Continue reading “The Tactics of Pseudoscientists and Cranks: From Misuse of Language to “Just Asking Questions””
An Introduction to the Delusion of “Gang-Stalking”
If you’ve spent any time on YouTube, then you’re probably familiar with “compilation videos.” These videos range in subject matter from normal things like popular songs, movies and sports clips to compilations of extreme events such as natural disasters, fights and public “freakouts.”
The motivation for this blog post came after viewing one of the latter types of compilations. It was made up of short cell phone video clips taken of people “freaking out” in public and several of these people appeared to be suffering from some kind of mental disorder.
A topic was highlighted in one of these compilation videos that I’d never come across before. At the end of the video, “Public Freakout Compilation #104,” a woman is recording some drugged-out young adults who are stuck on the side of the road with a flat tire; the woman claims that they are “gang-stalking” her.

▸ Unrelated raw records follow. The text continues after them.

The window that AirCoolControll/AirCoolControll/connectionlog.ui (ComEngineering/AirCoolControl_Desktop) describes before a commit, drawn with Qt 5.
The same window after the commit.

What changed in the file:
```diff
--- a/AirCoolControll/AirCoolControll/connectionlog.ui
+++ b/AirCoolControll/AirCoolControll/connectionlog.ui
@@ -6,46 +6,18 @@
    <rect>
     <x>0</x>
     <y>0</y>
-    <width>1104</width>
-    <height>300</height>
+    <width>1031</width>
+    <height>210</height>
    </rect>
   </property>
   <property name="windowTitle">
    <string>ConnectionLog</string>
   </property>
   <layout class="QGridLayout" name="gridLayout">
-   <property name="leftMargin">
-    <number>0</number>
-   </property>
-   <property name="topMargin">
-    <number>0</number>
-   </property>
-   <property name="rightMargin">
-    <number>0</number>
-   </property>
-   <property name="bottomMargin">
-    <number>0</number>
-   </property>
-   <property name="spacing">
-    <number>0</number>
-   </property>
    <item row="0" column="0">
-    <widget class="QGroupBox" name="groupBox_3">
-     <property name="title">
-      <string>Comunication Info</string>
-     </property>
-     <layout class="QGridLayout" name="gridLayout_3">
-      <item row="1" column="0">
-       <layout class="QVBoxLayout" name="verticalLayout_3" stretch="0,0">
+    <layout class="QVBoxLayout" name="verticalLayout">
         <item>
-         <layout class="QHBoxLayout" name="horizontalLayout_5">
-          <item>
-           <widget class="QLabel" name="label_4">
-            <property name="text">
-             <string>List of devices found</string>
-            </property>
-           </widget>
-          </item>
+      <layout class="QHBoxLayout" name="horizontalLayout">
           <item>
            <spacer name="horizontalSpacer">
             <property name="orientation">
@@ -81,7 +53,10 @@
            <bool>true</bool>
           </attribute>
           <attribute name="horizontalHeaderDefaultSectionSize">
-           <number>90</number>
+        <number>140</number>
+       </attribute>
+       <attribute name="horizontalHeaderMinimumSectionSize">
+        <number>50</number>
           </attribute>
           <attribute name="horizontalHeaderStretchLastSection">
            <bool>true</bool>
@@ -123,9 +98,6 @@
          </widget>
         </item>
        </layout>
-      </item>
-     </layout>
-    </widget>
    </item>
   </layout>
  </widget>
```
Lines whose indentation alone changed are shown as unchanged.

It’s obvious that the woman recording the video is unwell and has misinterpreted this group of burn-outs, and their shoddy Kia Sportage, as willing actors in a malevolent plot against her.
Any denial on their part only strengthens her conviction that they are gang-stalking her. The end of the video is anti-climatic as nothing is actually happening and a lot of it is taking place inside of this woman’s head:
What is the delusion of gang-stalking?
Continue reading “An Introduction to “Gang-Stalking””